Problem to solve »
Leave the pictures out and reproduce all the entries word for word.

Screenshot and code edit data »
BEGIN

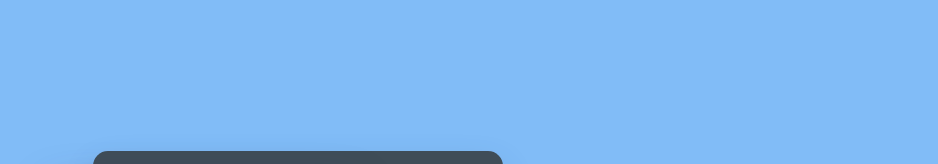
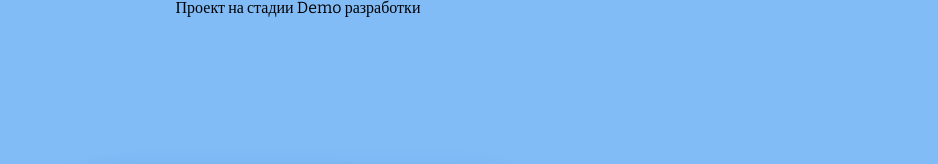
Before and after one commit to MusicDevelop/musicdeveloper.github.io, a plain HTML site: page index.html in a window 1280 px wide. Shown: the top 164 px of the page, without its empty margins (342-1280 px from the left). Drawn offline with nearby package versions, Linux system fonts and the light colour scheme; no server answers.

Commit message:
Update index.html

```diff
--- a/index.html
+++ b/index.html
@@ -8,6 +8,7 @@
 
 </head>
 <body>
+  <h1 style="text-align:center;">Проект на стадии Demo разработки</h1>
 <div class="wrapper" id="app">
       <div class="player">
         <div class="player__top">
```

END

Response area »
Before and after one commit to MusicDevelop/musicdeveloper.github.io, a plain HTML site: page index.html in a window 1280 px wide. Shown: the top 164 px of the page, without its empty margins (342-1280 px from the left). Drawn offline with nearby package versions, Linux system fonts and the light colour scheme; no server answers.

Commit message:
Update index.html

```diff
--- a/index.html
+++ b/index.html
@@ -8,6 +8,7 @@
 
 </head>
 <body>
+  <h1 style="text-align:center;">Проект на стадии Demo разработки</h1>
 <div class="wrapper" id="app">
       <div class="player">
         <div class="player__top">
```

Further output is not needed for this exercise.